Task requirements:
Exact copies of all records below are needed.

Stored data
=== Section Start ===

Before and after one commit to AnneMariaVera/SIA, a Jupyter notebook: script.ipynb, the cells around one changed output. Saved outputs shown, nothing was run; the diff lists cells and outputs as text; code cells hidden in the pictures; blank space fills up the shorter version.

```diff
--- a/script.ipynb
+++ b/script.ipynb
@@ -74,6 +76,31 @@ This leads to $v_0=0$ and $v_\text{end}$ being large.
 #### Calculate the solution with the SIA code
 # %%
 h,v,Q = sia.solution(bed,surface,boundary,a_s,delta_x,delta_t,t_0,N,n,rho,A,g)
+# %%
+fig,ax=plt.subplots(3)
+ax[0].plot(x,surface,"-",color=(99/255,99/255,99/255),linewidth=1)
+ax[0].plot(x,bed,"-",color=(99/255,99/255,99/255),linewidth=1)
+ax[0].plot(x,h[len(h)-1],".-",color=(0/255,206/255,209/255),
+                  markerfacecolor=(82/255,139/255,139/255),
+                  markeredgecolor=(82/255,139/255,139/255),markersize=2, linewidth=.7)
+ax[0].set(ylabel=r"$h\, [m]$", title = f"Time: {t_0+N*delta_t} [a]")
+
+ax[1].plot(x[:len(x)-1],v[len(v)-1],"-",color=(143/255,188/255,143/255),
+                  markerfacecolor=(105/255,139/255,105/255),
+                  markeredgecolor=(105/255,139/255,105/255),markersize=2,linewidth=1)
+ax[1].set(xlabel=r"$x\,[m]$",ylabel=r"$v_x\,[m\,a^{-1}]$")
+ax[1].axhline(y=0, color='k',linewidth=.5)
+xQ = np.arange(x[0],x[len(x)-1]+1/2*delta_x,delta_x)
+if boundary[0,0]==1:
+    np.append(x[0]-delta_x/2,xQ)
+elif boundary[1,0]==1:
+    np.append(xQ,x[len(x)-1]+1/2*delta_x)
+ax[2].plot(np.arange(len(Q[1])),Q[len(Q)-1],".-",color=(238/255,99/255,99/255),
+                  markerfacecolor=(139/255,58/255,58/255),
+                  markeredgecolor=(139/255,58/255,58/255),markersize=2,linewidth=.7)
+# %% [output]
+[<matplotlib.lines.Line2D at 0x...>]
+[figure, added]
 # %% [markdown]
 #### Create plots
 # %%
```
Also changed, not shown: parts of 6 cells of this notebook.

=== Section End ===

Written response:
Before and after one commit to AnneMariaVera/SIA, a Jupyter notebook: script.ipynb, the cells around one changed output. Saved outputs shown, nothing was run; the diff lists cells and outputs as text; code cells hidden in the pictures; blank space fills up the shorter version.

```diff
--- a/script.ipynb
+++ b/script.ipynb
@@ -74,6 +76,31 @@ This leads to $v_0=0$ and $v_\text{end}$ being large.
 #### Calculate the solution with the SIA code
 # %%
 h,v,Q = sia.solution(bed,surface,boundary,a_s,delta_x,delta_t,t_0,N,n,rho,A,g)
+# %%
+fig,ax=plt.subplots(3)
+ax[0].plot(x,surface,"-",color=(99/255,99/255,99/255),linewidth=1)
+ax[0].plot(x,bed,"-",color=(99/255,99/255,99/255),linewidth=1)
+ax[0].plot(x,h[len(h)-1],".-",color=(0/255,206/255,209/255),
+                  markerfacecolor=(82/255,139/255,139/255),
+                  markeredgecolor=(82/255,139/255,139/255),markersize=2, linewidth=.7)
+ax[0].set(ylabel=r"$h\, [m]$", title = f"Time: {t_0+N*delta_t} [a]")
+
+ax[1].plot(x[:len(x)-1],v[len(v)-1],"-",color=(143/255,188/255,143/255),
+                  markerfacecolor=(105/255,139/255,105/255),
+                  markeredgecolor=(105/255,139/255,105/255),markersize=2,linewidth=1)
+ax[1].set(xlabel=r"$x\,[m]$",ylabel=r"$v_x\,[m\,a^{-1}]$")
+ax[1].axhline(y=0, color='k',linewidth=.5)
+xQ = np.arange(x[0],x[len(x)-1]+1/2*delta_x,delta_x)
+if boundary[0,0]==1:
+    np.append(x[0]-delta_x/2,xQ)
+elif boundary[1,0]==1:
+    np.append(xQ,x[len(x)-1]+1/2*delta_x)
+ax[2].plot(np.arange(len(Q[1])),Q[len(Q)-1],".-",color=(238/255,99/255,99/255),
+                  markerfacecolor=(139/255,58/255,58/255),
+                  markeredgecolor=(139/255,58/255,58/255),markersize=2,linewidth=.7)
+# %% [output]
+[<matplotlib.lines.Line2D at 0x...>]
+[figure, added]
 # %% [markdown]
 #### Create plots
 # %%
```
Also changed, not shown: parts of 6 cells of this notebook.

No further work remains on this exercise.